Logan Brae Apples in Blackheath date from 1919, and celebrates old apple varieties and ways of working and with a sensational flavour result. The only remaining orchard in the Blue Mountains, kept afloat by the surprisingly young and passionate Sam Edwards. There’s something special about these ancient trees that have lined the valley’s edge for over so long, producing fruit which represents what’s great about the region. Sam enjoys the old fashioned way of working – and I loved the chance to again drive a tractor.

I used some of these apples to cook with later for a classic combo of pork and apples to make pulled pork sliders with apple slaw by the warming indoor fire at the historic Carrington Hotel, built in 1883 in Katoomba.


Wagyu beef, foraged mushrooms and chocolates from the mountains
Another surprise, deep in the Megalong Valley where Takao Suzuki – who came to Australia ‘because he wanted to be a cowboy’ – raises and feeds wagyu beef along traditional Japanese lines. The combination of Takao’s Japanese heritage, passion & knowledge in combination with the Blue Mountain’s lush farmland makes for a truly distinctive wagyu product.  I paired this, melt-in-the-mouth, high-quality beef with some mushrooms I foraged for myself in Oberon.

Seared wagyu with mushroom ragu and zucchini salad
Seared Wagyu with Mushroom Ragu and Zucchini Salad

Oberon Mushrooms Bella Hyde & Lyndey Milan 5
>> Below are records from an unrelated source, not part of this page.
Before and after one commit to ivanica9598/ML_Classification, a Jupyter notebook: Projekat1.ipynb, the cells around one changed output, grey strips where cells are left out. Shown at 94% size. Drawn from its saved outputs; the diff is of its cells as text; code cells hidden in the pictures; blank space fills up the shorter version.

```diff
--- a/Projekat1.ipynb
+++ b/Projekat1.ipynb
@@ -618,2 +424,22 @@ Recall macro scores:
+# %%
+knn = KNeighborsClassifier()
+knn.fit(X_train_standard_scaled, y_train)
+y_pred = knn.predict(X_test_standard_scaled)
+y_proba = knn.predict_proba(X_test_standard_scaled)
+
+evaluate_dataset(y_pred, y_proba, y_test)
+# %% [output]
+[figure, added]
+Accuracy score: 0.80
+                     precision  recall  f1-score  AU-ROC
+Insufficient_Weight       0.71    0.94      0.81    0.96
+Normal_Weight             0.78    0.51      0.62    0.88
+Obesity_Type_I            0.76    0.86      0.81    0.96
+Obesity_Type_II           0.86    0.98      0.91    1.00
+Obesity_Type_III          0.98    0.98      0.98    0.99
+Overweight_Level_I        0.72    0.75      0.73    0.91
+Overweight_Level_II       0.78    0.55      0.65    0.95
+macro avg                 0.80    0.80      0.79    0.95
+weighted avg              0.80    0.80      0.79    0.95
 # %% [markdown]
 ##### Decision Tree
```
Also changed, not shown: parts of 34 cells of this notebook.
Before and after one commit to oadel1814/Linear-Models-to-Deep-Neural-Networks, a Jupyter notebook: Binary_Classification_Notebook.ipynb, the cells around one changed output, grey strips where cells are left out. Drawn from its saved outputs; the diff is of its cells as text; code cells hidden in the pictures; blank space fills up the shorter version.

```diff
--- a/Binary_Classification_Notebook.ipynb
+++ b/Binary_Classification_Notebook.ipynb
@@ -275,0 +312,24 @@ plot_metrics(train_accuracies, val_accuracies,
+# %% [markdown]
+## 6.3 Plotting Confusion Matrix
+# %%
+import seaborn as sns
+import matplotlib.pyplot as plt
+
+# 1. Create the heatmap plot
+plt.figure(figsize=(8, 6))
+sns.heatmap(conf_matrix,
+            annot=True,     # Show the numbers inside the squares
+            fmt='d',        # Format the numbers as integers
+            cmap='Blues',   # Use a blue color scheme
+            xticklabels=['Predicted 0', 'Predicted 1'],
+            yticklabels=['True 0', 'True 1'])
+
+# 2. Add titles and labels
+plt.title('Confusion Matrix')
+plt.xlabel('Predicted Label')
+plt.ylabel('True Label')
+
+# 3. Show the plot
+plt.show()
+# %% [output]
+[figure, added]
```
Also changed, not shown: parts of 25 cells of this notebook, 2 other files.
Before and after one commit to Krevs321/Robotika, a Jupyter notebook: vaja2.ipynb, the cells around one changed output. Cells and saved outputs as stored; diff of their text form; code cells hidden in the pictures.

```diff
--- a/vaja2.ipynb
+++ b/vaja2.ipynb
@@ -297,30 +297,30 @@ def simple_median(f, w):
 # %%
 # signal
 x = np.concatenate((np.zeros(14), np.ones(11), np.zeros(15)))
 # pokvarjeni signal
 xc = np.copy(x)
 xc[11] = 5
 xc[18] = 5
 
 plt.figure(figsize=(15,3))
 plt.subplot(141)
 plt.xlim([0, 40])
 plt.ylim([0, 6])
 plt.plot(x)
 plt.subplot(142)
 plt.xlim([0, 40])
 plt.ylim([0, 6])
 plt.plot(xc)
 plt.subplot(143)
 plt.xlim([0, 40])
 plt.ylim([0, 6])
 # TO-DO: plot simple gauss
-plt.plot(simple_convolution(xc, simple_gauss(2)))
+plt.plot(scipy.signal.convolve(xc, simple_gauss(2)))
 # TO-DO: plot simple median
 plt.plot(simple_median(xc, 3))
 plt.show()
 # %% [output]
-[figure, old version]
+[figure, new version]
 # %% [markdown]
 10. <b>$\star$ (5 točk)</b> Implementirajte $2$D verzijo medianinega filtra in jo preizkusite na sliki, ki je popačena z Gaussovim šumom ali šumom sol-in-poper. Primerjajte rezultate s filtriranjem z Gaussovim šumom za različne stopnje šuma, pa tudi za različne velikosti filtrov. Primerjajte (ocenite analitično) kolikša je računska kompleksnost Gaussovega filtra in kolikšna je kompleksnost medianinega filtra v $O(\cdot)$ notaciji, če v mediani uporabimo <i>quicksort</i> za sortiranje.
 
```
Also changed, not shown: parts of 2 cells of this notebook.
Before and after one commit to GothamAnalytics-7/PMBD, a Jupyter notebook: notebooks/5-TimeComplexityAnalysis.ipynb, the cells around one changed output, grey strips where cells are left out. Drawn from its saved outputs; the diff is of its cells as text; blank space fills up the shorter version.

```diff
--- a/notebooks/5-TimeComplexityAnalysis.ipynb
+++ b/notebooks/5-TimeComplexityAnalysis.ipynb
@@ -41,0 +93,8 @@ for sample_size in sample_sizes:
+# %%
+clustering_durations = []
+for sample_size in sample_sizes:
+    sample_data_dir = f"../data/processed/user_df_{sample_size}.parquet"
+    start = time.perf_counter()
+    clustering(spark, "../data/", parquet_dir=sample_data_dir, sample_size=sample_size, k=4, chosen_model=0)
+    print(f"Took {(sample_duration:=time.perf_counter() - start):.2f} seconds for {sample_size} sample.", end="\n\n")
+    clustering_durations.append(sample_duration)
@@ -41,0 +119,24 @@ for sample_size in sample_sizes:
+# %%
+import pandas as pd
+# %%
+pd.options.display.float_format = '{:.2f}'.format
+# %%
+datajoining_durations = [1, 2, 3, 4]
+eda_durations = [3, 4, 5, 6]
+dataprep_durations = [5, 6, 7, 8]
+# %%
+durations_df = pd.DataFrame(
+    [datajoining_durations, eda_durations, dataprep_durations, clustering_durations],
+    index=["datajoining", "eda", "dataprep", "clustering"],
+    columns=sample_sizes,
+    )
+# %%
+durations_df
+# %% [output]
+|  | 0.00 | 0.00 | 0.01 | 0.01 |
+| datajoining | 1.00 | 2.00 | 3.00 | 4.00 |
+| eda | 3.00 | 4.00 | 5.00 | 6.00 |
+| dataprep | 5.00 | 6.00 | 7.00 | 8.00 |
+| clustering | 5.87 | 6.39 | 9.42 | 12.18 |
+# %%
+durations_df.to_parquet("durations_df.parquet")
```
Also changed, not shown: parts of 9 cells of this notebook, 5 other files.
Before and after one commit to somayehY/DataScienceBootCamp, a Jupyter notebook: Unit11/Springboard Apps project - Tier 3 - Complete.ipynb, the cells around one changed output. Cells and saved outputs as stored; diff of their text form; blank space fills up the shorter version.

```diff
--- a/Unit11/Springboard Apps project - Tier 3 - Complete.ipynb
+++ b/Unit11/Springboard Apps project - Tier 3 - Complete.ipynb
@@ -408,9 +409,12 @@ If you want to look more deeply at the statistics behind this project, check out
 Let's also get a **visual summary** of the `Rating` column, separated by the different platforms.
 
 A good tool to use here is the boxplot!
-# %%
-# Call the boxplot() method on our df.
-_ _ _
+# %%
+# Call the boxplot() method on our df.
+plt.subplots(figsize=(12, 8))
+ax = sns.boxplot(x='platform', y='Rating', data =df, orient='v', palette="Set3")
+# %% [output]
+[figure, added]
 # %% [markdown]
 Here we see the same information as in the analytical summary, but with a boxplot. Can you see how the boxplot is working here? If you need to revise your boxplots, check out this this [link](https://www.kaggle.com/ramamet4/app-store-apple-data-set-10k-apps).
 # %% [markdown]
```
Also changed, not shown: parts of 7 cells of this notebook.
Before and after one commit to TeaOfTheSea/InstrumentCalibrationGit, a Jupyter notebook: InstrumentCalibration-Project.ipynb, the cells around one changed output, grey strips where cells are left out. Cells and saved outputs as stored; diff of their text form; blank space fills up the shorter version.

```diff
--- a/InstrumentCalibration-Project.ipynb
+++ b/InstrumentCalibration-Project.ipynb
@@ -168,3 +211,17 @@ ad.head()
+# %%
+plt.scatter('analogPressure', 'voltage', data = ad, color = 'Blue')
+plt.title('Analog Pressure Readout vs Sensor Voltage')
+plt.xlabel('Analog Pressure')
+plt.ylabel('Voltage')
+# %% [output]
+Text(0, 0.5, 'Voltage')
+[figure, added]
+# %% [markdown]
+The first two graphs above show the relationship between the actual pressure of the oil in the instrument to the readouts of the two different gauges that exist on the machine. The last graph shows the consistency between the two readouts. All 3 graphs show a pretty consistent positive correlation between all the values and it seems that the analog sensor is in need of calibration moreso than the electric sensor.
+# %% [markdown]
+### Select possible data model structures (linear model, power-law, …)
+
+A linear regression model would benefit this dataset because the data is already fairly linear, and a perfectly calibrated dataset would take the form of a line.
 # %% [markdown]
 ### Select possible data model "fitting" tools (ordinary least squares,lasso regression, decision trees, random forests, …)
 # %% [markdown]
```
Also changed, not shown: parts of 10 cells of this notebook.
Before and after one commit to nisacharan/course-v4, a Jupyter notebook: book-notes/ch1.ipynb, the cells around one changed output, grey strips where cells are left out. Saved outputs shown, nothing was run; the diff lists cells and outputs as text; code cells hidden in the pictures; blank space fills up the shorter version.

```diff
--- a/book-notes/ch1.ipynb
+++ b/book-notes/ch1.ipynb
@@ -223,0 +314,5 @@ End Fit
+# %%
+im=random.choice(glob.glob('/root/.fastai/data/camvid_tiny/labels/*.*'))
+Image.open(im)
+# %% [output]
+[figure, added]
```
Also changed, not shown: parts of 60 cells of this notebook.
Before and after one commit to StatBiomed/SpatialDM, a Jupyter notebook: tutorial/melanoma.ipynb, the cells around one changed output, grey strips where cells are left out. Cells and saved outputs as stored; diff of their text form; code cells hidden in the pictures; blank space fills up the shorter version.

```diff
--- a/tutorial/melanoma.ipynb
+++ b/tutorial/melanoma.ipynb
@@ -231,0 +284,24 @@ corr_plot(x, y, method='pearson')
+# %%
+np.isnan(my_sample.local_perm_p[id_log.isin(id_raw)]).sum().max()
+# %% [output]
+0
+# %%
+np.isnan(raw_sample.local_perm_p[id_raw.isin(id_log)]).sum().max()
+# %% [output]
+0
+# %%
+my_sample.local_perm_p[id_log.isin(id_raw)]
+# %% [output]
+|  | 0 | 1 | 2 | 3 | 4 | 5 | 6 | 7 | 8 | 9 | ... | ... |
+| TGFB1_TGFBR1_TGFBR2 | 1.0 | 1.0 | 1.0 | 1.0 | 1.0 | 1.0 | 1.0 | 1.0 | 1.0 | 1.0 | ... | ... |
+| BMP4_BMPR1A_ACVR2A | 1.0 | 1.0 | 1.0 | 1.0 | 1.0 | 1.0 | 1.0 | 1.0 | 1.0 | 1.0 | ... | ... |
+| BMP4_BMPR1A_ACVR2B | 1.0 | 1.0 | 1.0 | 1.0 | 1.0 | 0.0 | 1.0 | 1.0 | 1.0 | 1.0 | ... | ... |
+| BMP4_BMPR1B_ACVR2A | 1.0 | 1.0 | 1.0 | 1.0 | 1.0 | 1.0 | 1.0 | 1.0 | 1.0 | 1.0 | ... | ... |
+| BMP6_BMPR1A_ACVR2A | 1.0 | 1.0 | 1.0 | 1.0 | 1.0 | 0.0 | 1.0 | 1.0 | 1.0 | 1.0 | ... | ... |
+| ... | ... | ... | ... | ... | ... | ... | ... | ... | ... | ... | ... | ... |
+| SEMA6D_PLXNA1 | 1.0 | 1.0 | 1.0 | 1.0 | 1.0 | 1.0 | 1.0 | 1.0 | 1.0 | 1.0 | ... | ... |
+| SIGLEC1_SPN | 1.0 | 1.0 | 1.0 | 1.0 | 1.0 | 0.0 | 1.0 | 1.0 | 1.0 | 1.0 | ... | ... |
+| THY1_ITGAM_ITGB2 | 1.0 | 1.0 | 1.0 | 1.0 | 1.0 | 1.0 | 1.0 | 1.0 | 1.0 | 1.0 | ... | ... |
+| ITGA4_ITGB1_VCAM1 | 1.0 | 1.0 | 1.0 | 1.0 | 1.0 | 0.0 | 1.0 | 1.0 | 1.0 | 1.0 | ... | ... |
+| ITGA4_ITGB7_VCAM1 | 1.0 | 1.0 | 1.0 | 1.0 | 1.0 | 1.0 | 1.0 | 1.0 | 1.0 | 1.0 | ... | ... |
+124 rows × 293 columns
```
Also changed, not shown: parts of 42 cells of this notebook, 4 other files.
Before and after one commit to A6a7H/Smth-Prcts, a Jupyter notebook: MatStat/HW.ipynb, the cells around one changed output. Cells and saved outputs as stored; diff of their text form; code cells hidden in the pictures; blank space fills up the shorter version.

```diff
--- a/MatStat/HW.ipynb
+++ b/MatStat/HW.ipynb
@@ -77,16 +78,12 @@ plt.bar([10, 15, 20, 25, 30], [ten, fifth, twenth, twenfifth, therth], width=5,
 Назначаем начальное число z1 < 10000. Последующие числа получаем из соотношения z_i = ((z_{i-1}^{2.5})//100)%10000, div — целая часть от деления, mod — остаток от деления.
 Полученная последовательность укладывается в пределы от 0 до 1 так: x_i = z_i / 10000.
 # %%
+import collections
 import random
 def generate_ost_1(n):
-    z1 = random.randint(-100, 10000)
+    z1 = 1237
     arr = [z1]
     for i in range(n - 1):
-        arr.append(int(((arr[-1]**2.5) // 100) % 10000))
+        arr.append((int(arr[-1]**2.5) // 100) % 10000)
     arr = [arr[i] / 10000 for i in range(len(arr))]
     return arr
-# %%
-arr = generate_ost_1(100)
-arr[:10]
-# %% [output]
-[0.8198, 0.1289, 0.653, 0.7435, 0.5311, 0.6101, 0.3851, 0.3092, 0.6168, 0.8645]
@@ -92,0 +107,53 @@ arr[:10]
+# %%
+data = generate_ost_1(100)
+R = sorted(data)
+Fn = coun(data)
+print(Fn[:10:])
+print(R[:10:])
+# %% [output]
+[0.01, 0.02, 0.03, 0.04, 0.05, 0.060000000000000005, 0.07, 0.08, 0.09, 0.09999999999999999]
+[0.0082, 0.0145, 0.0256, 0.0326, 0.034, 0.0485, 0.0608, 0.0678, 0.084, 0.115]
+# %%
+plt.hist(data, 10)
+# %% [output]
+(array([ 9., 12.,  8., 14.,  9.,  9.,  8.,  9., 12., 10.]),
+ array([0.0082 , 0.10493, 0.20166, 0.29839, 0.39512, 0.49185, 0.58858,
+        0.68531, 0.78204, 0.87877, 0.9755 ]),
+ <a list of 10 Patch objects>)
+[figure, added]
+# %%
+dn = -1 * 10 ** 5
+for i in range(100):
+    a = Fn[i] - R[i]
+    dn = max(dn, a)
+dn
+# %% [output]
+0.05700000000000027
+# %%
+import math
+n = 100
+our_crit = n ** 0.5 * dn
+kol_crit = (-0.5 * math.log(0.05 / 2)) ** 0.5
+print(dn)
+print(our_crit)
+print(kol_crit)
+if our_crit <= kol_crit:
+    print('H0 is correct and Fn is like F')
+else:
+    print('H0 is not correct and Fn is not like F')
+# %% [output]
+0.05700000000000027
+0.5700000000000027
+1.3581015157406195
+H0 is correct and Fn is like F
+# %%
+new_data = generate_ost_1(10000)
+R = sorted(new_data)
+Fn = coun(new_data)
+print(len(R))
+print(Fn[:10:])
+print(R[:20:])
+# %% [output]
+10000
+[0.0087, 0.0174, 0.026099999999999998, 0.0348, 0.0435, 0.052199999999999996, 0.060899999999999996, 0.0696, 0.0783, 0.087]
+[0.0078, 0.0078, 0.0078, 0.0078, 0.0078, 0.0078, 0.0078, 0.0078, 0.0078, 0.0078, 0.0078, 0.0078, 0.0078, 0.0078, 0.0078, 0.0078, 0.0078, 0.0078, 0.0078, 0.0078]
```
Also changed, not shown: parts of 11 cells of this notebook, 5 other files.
Autumn is wild mushroom time and the forest is eerily quiet and an amazing location to forage for exotic saffron milk caps (or pine mushrooms) and slippery Jacks. Bella Hyde from FinSkis was a wonderful guide. In partnership with her best friend, Katriina, they draw on their Finnish and Polish heritages, but like to keep the exact foraging location in the forest secret. Their advice? Walk slowly…but look quickly. If you see a little mound …push the needles away gently and there will be your mushroom – if not a pine cone! If you do find one, look nearby—it will have neighbours.

The picturesque village of Leura is the home of two beauties. First the historical Everglades House which dates back to the 1930s with spectacular views over the Jamison Valley, was a great venue to put that waygu to good use with my foraged mushrooms. The second is the picturesque village itself where in the main street, Jodie Van Der Velden weaves her chocolate magic at Josophan’s. Using only fair trade chocolate, Josie produces delicate treats that are heavenly for any chocolate addict and very hard to resist!

Lyndey with Steamed banana and ginger pudding with coffee glaze resized

The Magic pudding!
The Blue Mountains are as famous for culture as they are for astonishing views. The Norman Lindsay Gallery & Museum in Faulconbridge utilises the talented artist’s old home and studio as a gallery to showcase his etchings, drawings, paintings, books and sculptures. In honour of his kids book of the same name, here I made my very own Magic Pudding in the form of steamed banana and ginger pudding with ginger glaze and brûléed bananas – and my little touch of magic the addition of some good espresso coffee!

Every time I visit the region I am impressed by the food and culture of the Blue Mountains. But also the people, the area has an overwhelming sense of community which really binds this region together.

If you have enjoyed Lyndey Milan’s Taste of Australia, the book of the same name is available from , the book was awarded ‘Best TV Chef Cookbook in English’ at The Gourmand World Cookbook Awards last year.